Guidelines for Volunteers Undertaking Project Work on Behalf of the Society
Who can undertake project work?Who can undertake project work? Project work is not restricted to members of Glamorgan Family History Society and may also be carried out by non members. Projects may be proposed centrally and involve all branches or may be proposed at branch level involving members who attend that branch. In either case it is vital that the Society is made aware of and approves any project before it is undertaken and that the project co-ordinator is informed before any project starts. This will avoid the possibility of duplication of effort if the proposed project has already been carried out and will satisfy the Society's insurers if project groups are visiting potentially hazardous places such as graveyards. Persons engaged on projects which involve visiting graveyards or other potentially hazardous areas must not work alone and ideally should be in a group of more than two in case of accidents.
Copyright DisclaimerAnyone who undertakes a project of any kind on behalf on the Society must accept that the copyright of the work in any of its stages belongs to the Society and not to any individual. To this end, anyone intending to undertake any type of project work will be asked to sign a copyright waiver (see Appendix I Copyright Disclaimer) prior to the project starting. Any volunteer unwilling to sign the disclaimer will not be included in the work group. When work is given to the Society for publication whether as part of a project or as an independent piece, it is to be understood by both the producer of the work and the Society that the work and any copyright relating to that work vests in the Society from that point forward.
Receiving Project MaterialOccasionally a project may involve transcribing or checking directly from an original source and so result in members receiving copies of the original source, e.g. census returns. To ensure that the Society receives these copies back a receipt should be obtained from the receiving member, and be countersigned by the person who is handing out the source material (See Appendix II Receipt Form). The form should be retained by the Society at branch level or centrally (depending on where the project is initiated), and a copy sent to the project co-ordinator. Where original material required for a project is supplied to the Society or a representative of the Society, a receipt for the material should be given, countersigned by the owner/custodian, and a copy sent to the Projects Co-ordinator. A receipt should be obtained from the owner/custodian when the original material is returned on completion of the project.
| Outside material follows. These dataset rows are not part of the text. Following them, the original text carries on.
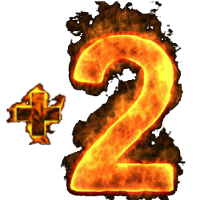
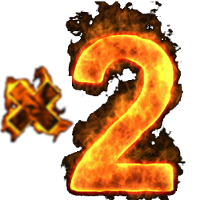
new skill x2 party 1

Changed region(s): [[0.0, 0.33, 0.39, 0.75], [0.33, 0.36, 0.36, 0.42]]

diff --git a/static/game.js b/static/game.js
@@ -64,36 +64,32 @@ var actions = {
   },
   capability: {
     fire: false,
-    shield: false
+    shield: false,
+    multiplyFire: false,
   },
   setNewNameForDragon: '',
 };
 
 
-// Инициализация картинку дракона.
-var oDragonImage = new Image();
-oDragonImage.src = '/static/images/dragon.gif';
-oDragonImage.onload = function() {};
+// Инициализация картинки дракона.
+var dragonImage = new Image();
+dragonImage.src = '/static/images/dragon.gif';
 
-// Инициализация картинку огня.
-var oBallImage = new Image();
-oBallImage.src = '/static/images/fireball.png';
-oBallImage.onload = function() {};
+// Инициализация картинки огня.
+var ballImage = new Image();
+ballImage.src = '/static/images/fireball.png';
 
-// Инициализвция картинку заднего фона.
+// Инициализвция картинки заднего фона.
 var backgroundImage = new Image();
 backgroundImage.src = '/static/images/background.jpg';
-backgroundImage.onload = function() {};
 
-// Инициализвция картинку щита.
+// Инициализвция картинки щита.
 var shieldImage = new Image();
 shieldImage.src = '/static/images/shield.png';
-shieldImage.onload = function() {};
 
-// Инициализвция картинку +2.
-var twoFireImage = new Image();
-twoFireImage.src = '/static/images/2fire.png';
-twoFireImage.onload = function() {};
+// Инициализвция картинки x2.
+var multiplyFireImage = new Image();
+multiplyFireImage.src = '/static/images/2fire.png';
 
 
 // Функция определяет вертикальную позицию для спрайта дракона.
@@ -156,8 +152,10 @@ function hendlerEvents() {
       actions.spritePositions.vertical = getSpriteVerticalPosition();
     } else if (code === 74) {                // 74 = J
       actions.capability.fire = true;
-    } else if (code === 75) {                // 75=K, 76=L
+    } else if (code === 75) {                // 75=K
       actions.capability.shield = true;
+    } else if (code === 76) {                // 76=L
+      actions.capability.multiplyFire = true;
     } else if (code === 80) {                // 80=P
       actions.setNewNameForDragon = prompt(STRINGS["promptChangeDragonName"]) || "Undefined Dragon";
       if(actions.setNewNameForDragon.length > 16) {
@@ -193,6 +191,7 @@ function handlerOfPlayerActions() {
 
     actions.capability.fire = false;
     actions.capability.shield = false;
+    actions.capability.multiplyFire = false;
 
   }, 1000 / 60);
 }
@@ -237,7 +236,7 @@ function drawGame() {
 
       // Отрисовка дракона.
       ctx.drawImage(
-        oDragonImage,
+        dragonImage,
         player.dragonSpritePos.horizontal*SIZES.dragon.w,
         player.dragonSpritePos.vertical*SIZES.dragon.h,
         SIZES.dragon.w,
@@ -249,7 +248,7 @@ function drawGame() {
       );
 
       if(player.shield) {
-        player.dragonName = player.shieldCountDown + " " + player.dragonName;
+        player.dragonName = "щит: " + player.shieldCountDown + " / " + player.dragonName;
 
         ctx.drawImage(
           shieldImage,
@@ -262,6 +261,22 @@ function drawGame() {
           75,
           70
         );
+      }
+
+      if(player.multiplyFire) {
+        player.dragonName = "x2: " + player.multiplyFireCountDown + " / " + player.dragonName;
+
+        // ctx.drawImage(
+        //   shieldImage,
+        //   Math.floor(player.shieldSprite.horizontal/2)*75,
+        //   0,
+        //   75,
+        //   75,
+        //   player.x-5,
+        //   player.y-5,
+        //   75,
+        //   70
+        // );
       }
 
 
@@ -285,7 +300,7 @@ function drawGame() {
       // Отрисовка шаров.
       for (var key = 0; key < player.balls.length; key++) {
         ctx.drawImage(
-          oBallImage,
+          ballImage,
           player.balls[key].sprPos*SIZES.ball.w,
           0,
           SIZES.ball.w,
@@ -381,10 +396,9 @@ function drawGame() {
     ctx.fill();
     ctx.lineWidth = 2;
     ctx.stroke();
-
-    // Отрисовка +2 в правом меню.
+    // Отрисовка x2 в правом меню.
     ctx.drawImage(
-      twoFireImage,
+      multiplyFireImage,
       SIZES.field.w + 100,
       34,
       35,
@@ -397,17 +411,18 @@ function drawGame() {
       ctx.font = '16px Verdana';
       ctx.fillStyle = '#191970';
       ctx.fillText("- " + currentPlayer.capability.shieldsCount, SIZES.field.w + 60, 55);
-      // Колличество +2
-      ctx.fillText("- 0"/* + currentPlayer.capability.shieldsCount*/, SIZES.field.w + 150, 55);
+      // Колличество x2
+      ctx.fillText("- " + currentPlayer.capability.multiplyFiresCount, SIZES.field.w + 150, 55);
 
     }
     // Управление
     ctx.font = '12px Verdana';
     ctx.fillText("Передвижеие: A, S, D, W", SIZES.canvas.w-SIZES.menu.w/2, 130);
     ctx.fillText("Изменить название дракона: P", SIZES.canvas.w-SIZES.menu.w/2, 166);
+    ctx.fillText("Увеличить колличество шаров x2: L", SIZES.canvas.w-SIZES.menu.w/2, 184);
     ctx.font = '15px Verdana';
     ctx.fillText("Атака: J . Щит: K", SIZES.canvas.w-SIZES.menu.w/2, 148);
-    ctx.fillText("Перерождение: R", SIZES.canvas.w-SIZES.menu.w/2, 184);
+    ctx.fillText("Перерождение: R", SIZES.canvas.w-SIZES.menu.w/2, 200);
 
     //
     ctx.font = '25px Verdana';

diff --git a/server.js b/server.js
@@ -63,6 +63,7 @@ io.on('connection', function(socket) {
       capability: { // меняющиеся навыки / колличество
         maxBalls: 1,
         shieldsCount: 0,
+        multiplyFiresCount: 1,
       },
       balls: [], // шары
       x: generateRandomNumber(userData.x-SIZES.dragonCanvas.w), //координата x дракона в поле
@@ -72,8 +73,11 @@ io.on('connection', function(socket) {
       fireSpeed: 8, // начальная скорость шара
       ownSpeed: 5, // скорость передвижения дракона
       enemiesKilled: 0, // колличество убитых врагов
+
       shield: false, // щит
       shieldCountDown: 0, // время до исчезновения щита
+      multiplyFire: false, // умножает колличество запускаемых шаров на 2
+      multiplyFireCountDown: 0, // время до исчерпания баффа multiplyFire
     };
   });
 
@@ -110,7 +114,13 @@ io.on('connection', function(socket) {
     // Если есть в складе запасной щит и щит не включен, активизируем щит.
     // TODO: проблема с проверкой, надо проверить capability && 
     if(capability && capability.shield && !player.shield && player.capability.shieldsCount > 0) {
-      activateShield(player);
+      activateCapability(player, "shield");
+    }
+
+    // Если есть в складе запасной щит и щит не включен, активизируем щит.
+    // TODO: проблема с проверкой, надо проверить capability && 
+    if(capability && capability.multiplyFire && player.capability.multiplyFiresCount > 0) {
+      activateCapability(player, "multiplyFire", multiplyFireUp, multiplyFireDown);
     }
 
     // изменить спрайт позицию активированного щита.
@@ -244,26 +254,40 @@ function movementBalls(player, userId) {
   player.balls = newBalls;
 }
 
-// активация щита
-function activateShield(player) {
-  player.capability.shieldsCount--;
-  player.shieldCountDown = 6;
-  player.shield = true;
-  countDown(player, {capability: "shield", countDown: "shieldCountDown"});
+// активация навыка
+function activateCapability(player, capability, effectUp, effectDown) {
+  player.capability[capability + "sCount"]--;
+  player[capability + "CountDown"] += 6;
+  if(effectUp) effectUp(player);
+
+  if(!player[capability]) {
+    player[capability] = true;
+    countDown(player, capability, effectDown);
+  }
 }
 
 
-// кулдаун скилов
-function countDown(player, options) {
+// кулдаун навыка
+function countDown(player, capability, effectDown) {
   setTimeout(function () {
-    if(player[options.countDown] !== 1) {
-      player[options.countDown]--;
-      countDown(player, options);
+    if(player[capability + "CountDown"] !== 1) {
+      player[capability + "CountDown"]--;
+      countDown(player, capability, effectDown);
     } else {
-      player[options.capability] = false;
+      player[capability] = false;
+      if(effectDown) effectDown(player);
     }
   }, 1000);
 }
+
+
+function multiplyFireUp(player) {
+  player.capability.maxBalls *= 2;
+}
+function multiplyFireDown(player) {
+  player.capability.maxBalls = 1;
+}
+
 
 // вызывая для генерации бонуса Щита. Как аргумент получает число в промежутке от 15 до 20 и поле завершения снова вызывается.
 function generateBonusShield() {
Handing Over Completed Project WorkWhen a piece of work is completed it should be handed in to the Society, either at branch level or centrally. To facilitate progress of the project a receipt should be issued to the project volunteer, signed by both the project volunteer and the Society representative in the presence of each other, and a copy sent to the project co-ordinator for archiving. This will ensure that no misunderstandings can occur between the project volunteers and the Society and will protect both parties.
Checking Draft Project WorkThe checking of project work is an important step in any project and must be done thoroughly. Initial project work not checked by a third party will be deemed to be unchecked and will not be processed for publication until it is thoroughly checked for omissions or errors. Checking draft work should not be carried out by the original project volunteer but must be carried out by another person. Checking draft work is usually co-ordinated at branch level or centrally through the Society's project co-ordinator.
Processing Completed, Checked WorkOnce a piece of project work has been completed and initial checking has been carried out, it will be subject to further checking before it is ready for publication. Work received, although checked for errors and omissions, which requires a lot of further work, e.g. formatting, may not progress to publication. This is due to the time factor and the fact that the Society relies on volunteers giving up their spare time in order to produce the publications. Work that is checked and does not need further formatting or checking will be sent for the final preparation for publication.
Publication of project workPublication of any work shall always be at the sole discretion of the Society, acting through its Projects Co-ordinator, the Projects Committee and ultimately the Executive Committee. The Society will do its best to publish any piece of work but neither the Society nor anyone acting as its representative can give assurances or guarantees that any piece of work will be published or give assurances or guarantees as to the format or formats of publication. Neither the Society nor anyone acting on its behalf can give assurances or guarantees of time scale to publication and the Society accepts no responsibility for disappointment on the part of any volunteer / member who has been involved in the project should the work not be published within a time scale that they envisage. The Society shall not be answerable to the producer of any work for non publication nor will it be obliged to return the work should it not progress to publication. The Society also reserves the right to edit and / or change the format and presentation of any piece of work given to it for publication without reference to anyone involved in the original production of the work.